Being a Momma, I’m in no hurry for him to set George aside. I don’t want to baby him or for him to stop growing and changing, but I also don’t want him to cast off his childhood. There is time yet.
As he and I were leaving after Tony and Victoria had gone in the other car, I said, “Buddy? Do you want to take George in the car today?” He shook his head no and said, “I don’t want to leave him in the car.” I asked, “Because he’d be lonely?” (I already knew the answer.) Thad nodded. So, I promised to take George into school with me so he’d be warm and not lonely. And I did just that. And each time I saw his little worn head sticking out of my bag, I thought of my Boy.
Last night before Scouts, Thad put George on the chair near the door. (It was a chair that belonged to my Granny.) And when Thad got back home, George was waiting to climb into bed with him.
Thad is mature for his age, responsible, thoughtful. He’s not super athletic. He likes sci-fi and has a big vocabulary. All of that makes a great student and will make for an even GREATER man, but currently he is NOT the coolest kid in 5th grade. As is the way of things, many of the kids in his class make no bones about that fact. So when Thad climbed into the car today telling me about a new friend he’d made, I innocently asked “What’s his name?” Turns out HER name is Zoe, and she was the tall, long-haired brunette that was talking to him in the car rider line today. They “met” because she was wearing a Doctor Who t-shirt. (My children are Doctor Who fans of the first order.) I found all of that out when he handed me a piece of paper that had her name and e-mail address on it.

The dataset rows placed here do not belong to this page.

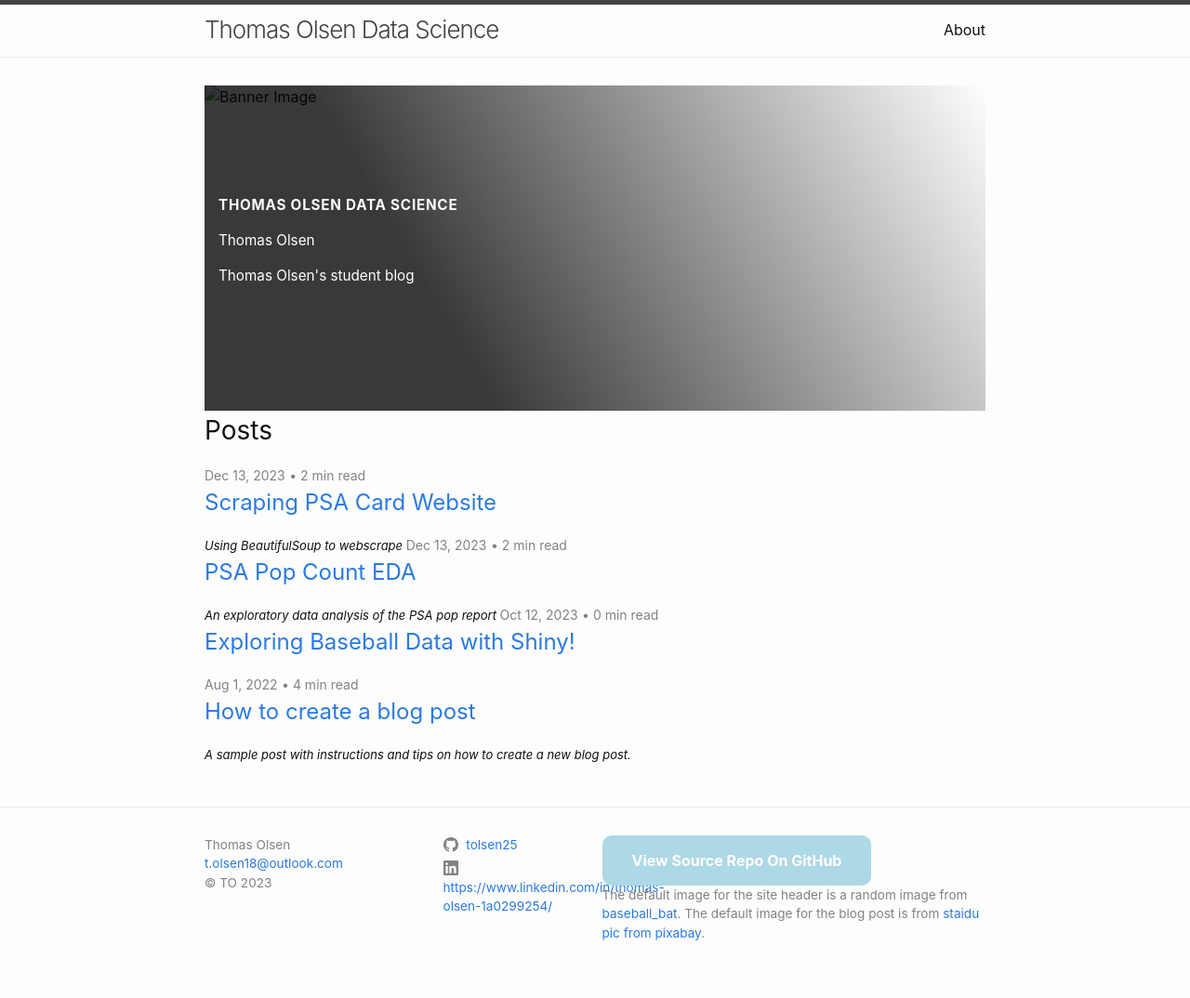
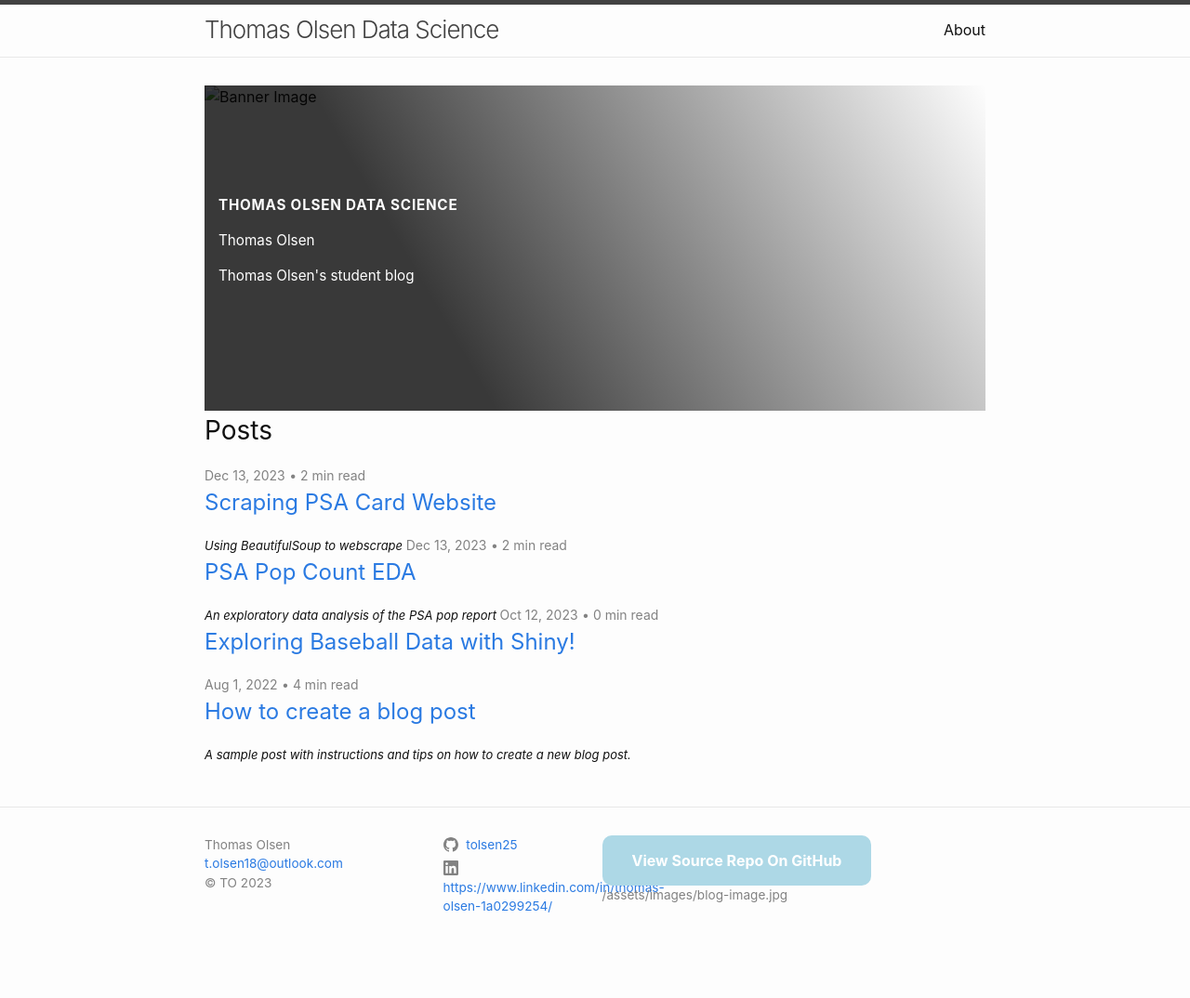
Before and after one commit to tolsen25/tolsen25.github.io, a Jekyll site: the page built from index.markdown, in a window 1280 px wide. Shown: the whole page at 93% size. Built offline with Jekyll 4.4.1, drawn with Linux system fonts in a browser that asks for light colours; after the commit the page ends 1046 px from its top, so only the background shows below that.

Commit message:
Update _config.yml

```diff
--- a/_config.yml
+++ b/_config.yml
@@ -25,11 +25,7 @@ baseurl: "" # the name of the repository
 url: "/tolsen25.github.io" #  change this to "https://<your-github-username>.github.io"
 author: Thomas Olsen
 copyright: TO # Your initials or what you want the copyright to be.  Leave empty for no copyright
-footer_description: 'The default image for the site header is a random image from
-        <a href="https://cdn.pixabay.com/photo/2016/09/05/10/02/baseball-1646091_1280.jpg" target="_blank"> baseball_bat</a>.
-        The default image for the blog post is from
-        <a href="https://cdn.pixabay.com/photo/2018/10/20/14/57/ball-3760961_1280.jpg" target="_blank"
-        >staidu pic from pixabay</a>.'
+footer_description: /assets/images/blog-image.jpg
 
 
 # Social media users names.  Leave fields blank that you don't want displayed
```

George has been steeped in the waters of Thad’s babyhood and childhood–to be quite honest, George has at times been dampened by other liquids BESIDES the “waters of Thad’s childhood”–which then necessitated him being immersed in the waters of the washing machine. But George is still here. The letters are worn from his shirt, and only the faintest amount of a “g” remains. His fur is flattened, and his neck (where Thad used to carry him in his baby hands) is a little wiggly and floppy. When I hold George, I am tender and careful. I treat him gently, just like The Boy who still loves him. I know that when I hold George, I am holding something very, very precious.